DATA TO EXAMINE -
====================
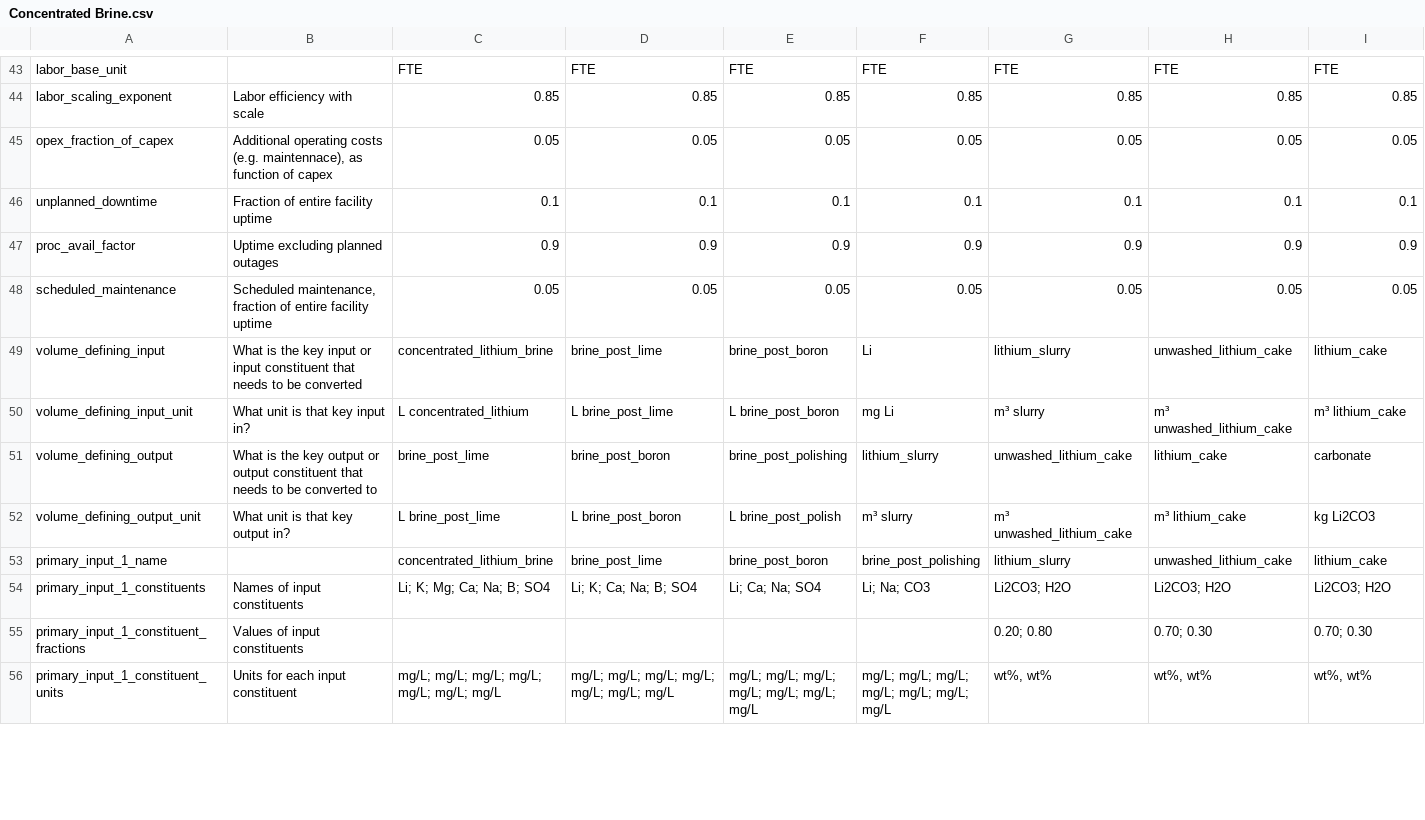
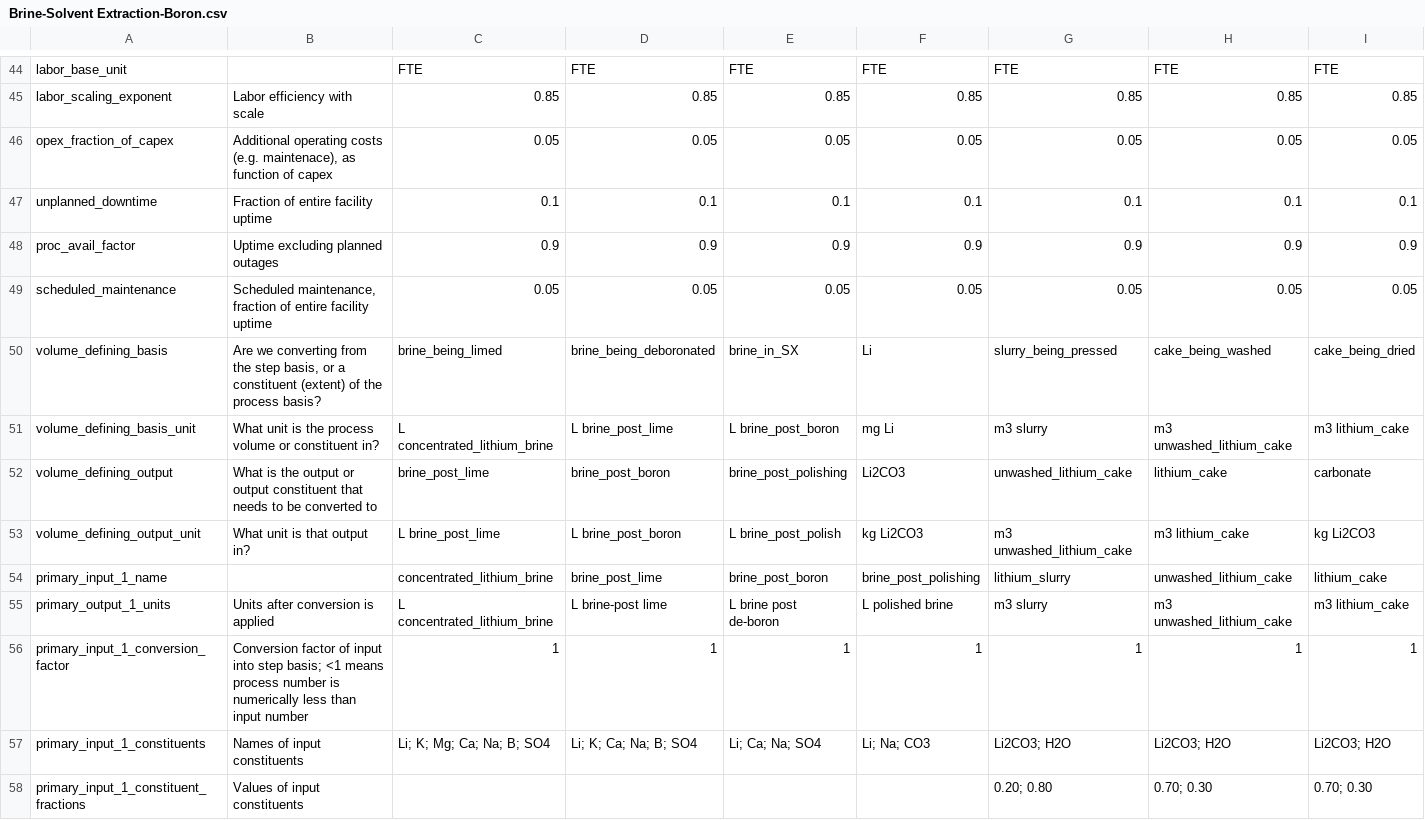
Before and after one commit to acheng98/Lithium-Interventions, a CSV file: Processing Models/data/Brine-Solvent Extraction-Boron.csv (was Processing Models/data/Concentrated Brine.csv), drawn as a sheet; only a part is shown, gaps mark what is left out; the shorter side is filled out with more unchanged rows; the diff covers the shown part only.

Commit message:
2025/12/04 Update
Working code. Chemistry / stoichiometric ratios are correct for brine.

```diff
--- a/Processing Models/data/Concentrated Brine.csv
+++ b/Processing Models/data/Brine-Solvent Extraction-Boron.csv
@@ -44,3 +45,3 @@ labor_base_unit,,FTE,FTE,FTE,FTE,FTE,FTE,FTE
 labor_scaling_exponent,Labor efficiency with scale,0.85,0.85,0.85,0.85,0.85,0.85,0.85
-opex_fraction_of_capex,"Additional operating costs (e.g. maintennace), as function of capex",0.05,0.05,0.05,0.05,0.05,0.05,0.05
+opex_fraction_of_capex,"Additional operating costs (e.g. maintenace), as function of capex",0.05,0.05,0.05,0.05,0.05,0.05,0.05
 unplanned_downtime,Fraction of entire facility uptime,0.1,0.1,0.1,0.1,0.1,0.1,0.1
@@ -48,7 +49,9 @@ proc_avail_factor,Uptime excluding planned outages,0.9,0.9,0.9,0.9,0.9,0.9,0.9
 scheduled_maintenance,"Scheduled maintenance, fraction of entire facility uptime",0.05,0.05,0.05,0.05,0.05,0.05,0.05
-volume_defining_input,What is the key input or input constituent that needs to be converted,concentrated_lithium_brine,brine_post_lime,brine_post_boron,Li,lithium_slurry,unwashed_lithium_cake,lithium_cake
-volume_defining_input_unit,What unit is that key input in?,L concentrated_lithium,L brine_post_lime,L brine_post_boron,mg Li,m³ slurry,m³ unwashed_lithium_cake,m³ lithium_cake
-volume_defining_output,What is the key output or output constituent that needs to be converted to,brine_post_lime,brine_post_boron,brine_post_polishing,lithium_slurry,unwashed_lithium_cake,lithium_cake,carbonate
-volume_defining_output_unit,What unit is that key output in?,L brine_post_lime,L brine_post_boron,L brine_post_polish,m³ slurry,m³ unwashed_lithium_cake,m³ lithium_cake,kg Li2CO3
+volume_defining_basis,"Are we converting from the step basis, or a constituent (extent) of the process basis?",brine_being_limed,brine_being_deboronated,brine_in_SX,Li,slurry_being_pressed,cake_being_washed,cake_being_dried
+volume_defining_basis_unit,What unit is the process volume or constituent in?,L concentrated_lithium_brine,L brine_post_lime,L brine_post_boron,mg Li,m3 slurry,m3 unwashed_lithium_cake,m3 lithium_cake
+volume_defining_output,What is the output or output constituent that needs to be converted to,brine_post_lime,brine_post_boron,brine_post_polishing,Li2CO3,unwashed_lithium_cake,lithium_cake,carbonate
+volume_defining_output_unit,What unit is that output in?,L brine_post_lime,L brine_post_boron,L brine_post_polish,kg Li2CO3,m3 unwashed_lithium_cake,m3 lithium_cake,kg Li2CO3
 primary_input_1_name,,concentrated_lithium_brine,brine_post_lime,brine_post_boron,brine_post_polishing,lithium_slurry,unwashed_lithium_cake,lithium_cake
+primary_output_1_units,Units after conversion is applied,L concentrated_lithium_brine,L brine-post lime,L brine post de-boron,L polished brine,m3 slurry,m3 unwashed_lithium_cake,m3 lithium_cake
+primary_input_1_conversion_factor,Conversion factor of input into step basis; <1 means process number is numerically less than input number,1,1,1,1,1,1,1
 primary_input_1_constituents,Names of input constituents,Li; K; Mg; Ca; Na; B; SO4,Li; K; Ca; Na; B; SO4,Li; Ca; Na; SO4,Li; Na; CO3,Li2CO3; H2O,Li2CO3; H2O,Li2CO3; H2O
```
Also changed, not shown: 5 added rows, 3 removed rows and 52 edited cells elsewhere in this file, Processing Models/data/Brine-Evaporation.csv, Processing Models/data/Locational Data.csv, 11 other files.
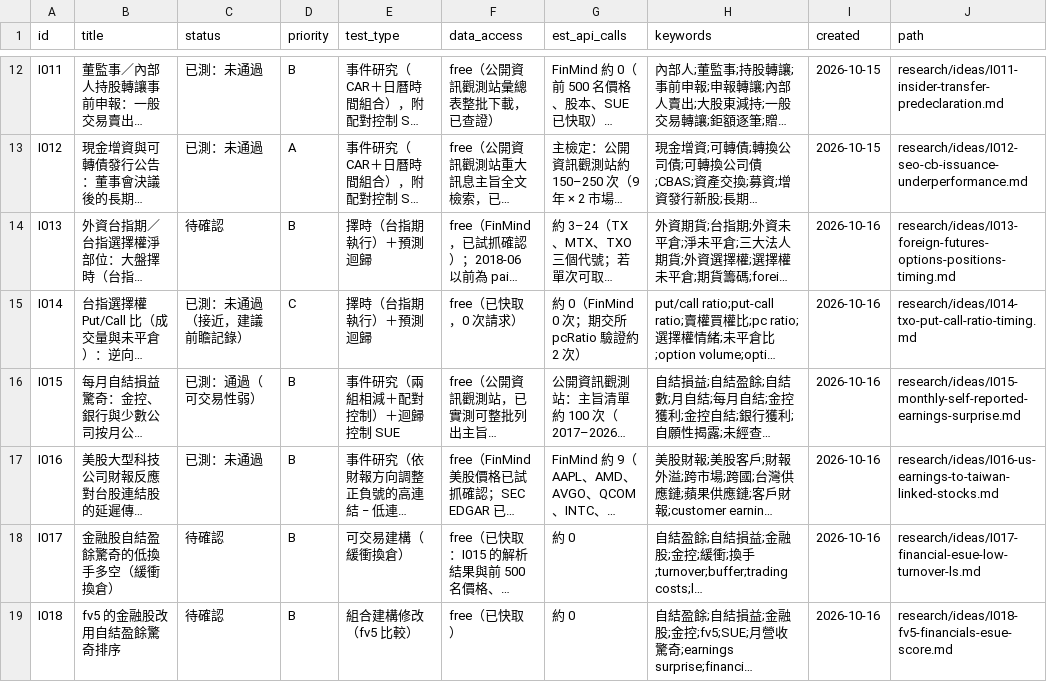
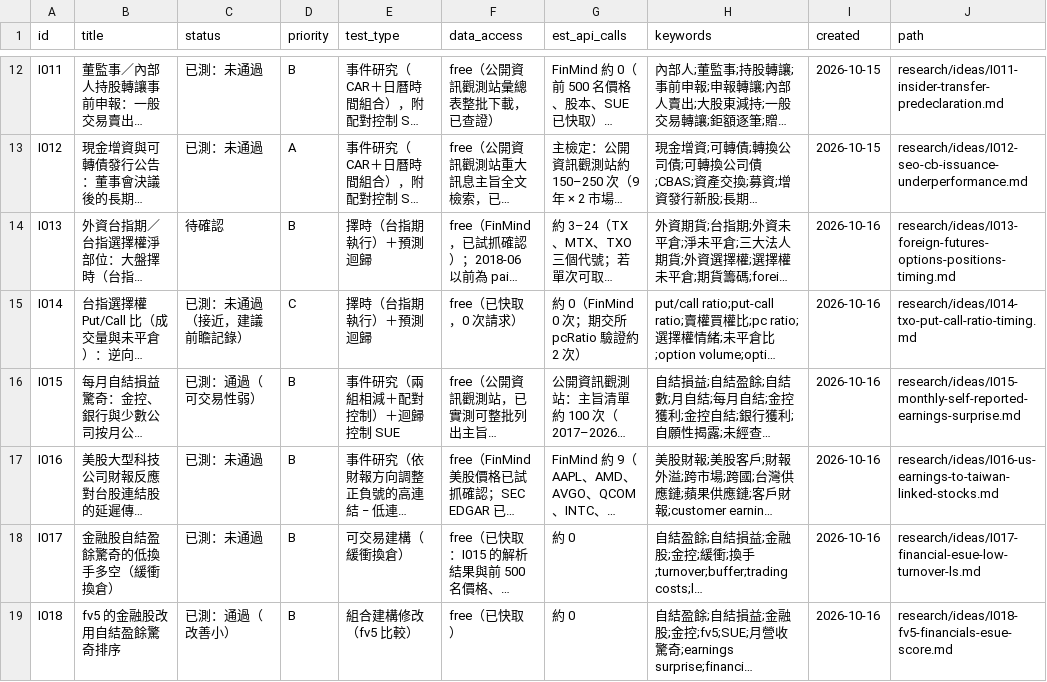
Before and after one commit to JamesLeeCY/precision-weighted-investment-agent, a CSV file: research/ideas.csv, drawn as a sheet; only a part is shown, gaps mark what is left out; long unchanged cells end in …; the diff names each change by its address in the sheet, - before the commit and + after, or states it on an @@ line.

```diff
--- a/research/ideas.csv
+++ b/research/ideas.csv
-C18 (status): 待確認
+C18 (status): 已測：未通過
-C19 (status): 待確認
+C19 (status): 已測：通過（改善小）
```
Also changed, not shown: 12 other files.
====================
PROBLEM TO SOLVE -
Copy all the entries above exactly as they stand, except for the pictures.

ANSWER SPACE -
Before and after one commit to acheng98/Lithium-Interventions, a CSV file: Processing Models/data/Brine-Solvent Extraction-Boron.csv (was Processing Models/data/Concentrated Brine.csv), drawn as a sheet; only a part is shown, gaps mark what is left out; the shorter side is filled out with more unchanged rows; the diff covers the shown part only.

Commit message:
2025/12/04 Update
Working code. Chemistry / stoichiometric ratios are correct for brine.

```diff
--- a/Processing Models/data/Concentrated Brine.csv
+++ b/Processing Models/data/Brine-Solvent Extraction-Boron.csv
@@ -44,3 +45,3 @@ labor_base_unit,,FTE,FTE,FTE,FTE,FTE,FTE,FTE
 labor_scaling_exponent,Labor efficiency with scale,0.85,0.85,0.85,0.85,0.85,0.85,0.85
-opex_fraction_of_capex,"Additional operating costs (e.g. maintennace), as function of capex",0.05,0.05,0.05,0.05,0.05,0.05,0.05
+opex_fraction_of_capex,"Additional operating costs (e.g. maintenace), as function of capex",0.05,0.05,0.05,0.05,0.05,0.05,0.05
 unplanned_downtime,Fraction of entire facility uptime,0.1,0.1,0.1,0.1,0.1,0.1,0.1
@@ -48,7 +49,9 @@ proc_avail_factor,Uptime excluding planned outages,0.9,0.9,0.9,0.9,0.9,0.9,0.9
 scheduled_maintenance,"Scheduled maintenance, fraction of entire facility uptime",0.05,0.05,0.05,0.05,0.05,0.05,0.05
-volume_defining_input,What is the key input or input constituent that needs to be converted,concentrated_lithium_brine,brine_post_lime,brine_post_boron,Li,lithium_slurry,unwashed_lithium_cake,lithium_cake
-volume_defining_input_unit,What unit is that key input in?,L concentrated_lithium,L brine_post_lime,L brine_post_boron,mg Li,m³ slurry,m³ unwashed_lithium_cake,m³ lithium_cake
-volume_defining_output,What is the key output or output constituent that needs to be converted to,brine_post_lime,brine_post_boron,brine_post_polishing,lithium_slurry,unwashed_lithium_cake,lithium_cake,carbonate
-volume_defining_output_unit,What unit is that key output in?,L brine_post_lime,L brine_post_boron,L brine_post_polish,m³ slurry,m³ unwashed_lithium_cake,m³ lithium_cake,kg Li2CO3
+volume_defining_basis,"Are we converting from the step basis, or a constituent (extent) of the process basis?",brine_being_limed,brine_being_deboronated,brine_in_SX,Li,slurry_being_pressed,cake_being_washed,cake_being_dried
+volume_defining_basis_unit,What unit is the process volume or constituent in?,L concentrated_lithium_brine,L brine_post_lime,L brine_post_boron,mg Li,m3 slurry,m3 unwashed_lithium_cake,m3 lithium_cake
+volume_defining_output,What is the output or output constituent that needs to be converted to,brine_post_lime,brine_post_boron,brine_post_polishing,Li2CO3,unwashed_lithium_cake,lithium_cake,carbonate
+volume_defining_output_unit,What unit is that output in?,L brine_post_lime,L brine_post_boron,L brine_post_polish,kg Li2CO3,m3 unwashed_lithium_cake,m3 lithium_cake,kg Li2CO3
 primary_input_1_name,,concentrated_lithium_brine,brine_post_lime,brine_post_boron,brine_post_polishing,lithium_slurry,unwashed_lithium_cake,lithium_cake
+primary_output_1_units,Units after conversion is applied,L concentrated_lithium_brine,L brine-post lime,L brine post de-boron,L polished brine,m3 slurry,m3 unwashed_lithium_cake,m3 lithium_cake
+primary_input_1_conversion_factor,Conversion factor of input into step basis; <1 means process number is numerically less than input number,1,1,1,1,1,1,1
 primary_input_1_constituents,Names of input constituents,Li; K; Mg; Ca; Na; B; SO4,Li; K; Ca; Na; B; SO4,Li; Ca; Na; SO4,Li; Na; CO3,Li2CO3; H2O,Li2CO3; H2O,Li2CO3; H2O
```
Also changed, not shown: 5 added rows, 3 removed rows and 52 edited cells elsewhere in this file, Processing Models/data/Brine-Evaporation.csv, Processing Models/data/Locational Data.csv, 11 other files.
Before and after one commit to JamesLeeCY/precision-weighted-investment-agent, a CSV file: research/ideas.csv, drawn as a sheet; only a part is shown, gaps mark what is left out; long unchanged cells end in …; the diff names each change by its address in the sheet, - before the commit and + after, or states it on an @@ line.

```diff
--- a/research/ideas.csv
+++ b/research/ideas.csv
-C18 (status): 待確認
+C18 (status): 已測：未通過
-C19 (status): 待確認
+C19 (status): 已測：通過（改善小）
```
Also changed, not shown: 12 other files.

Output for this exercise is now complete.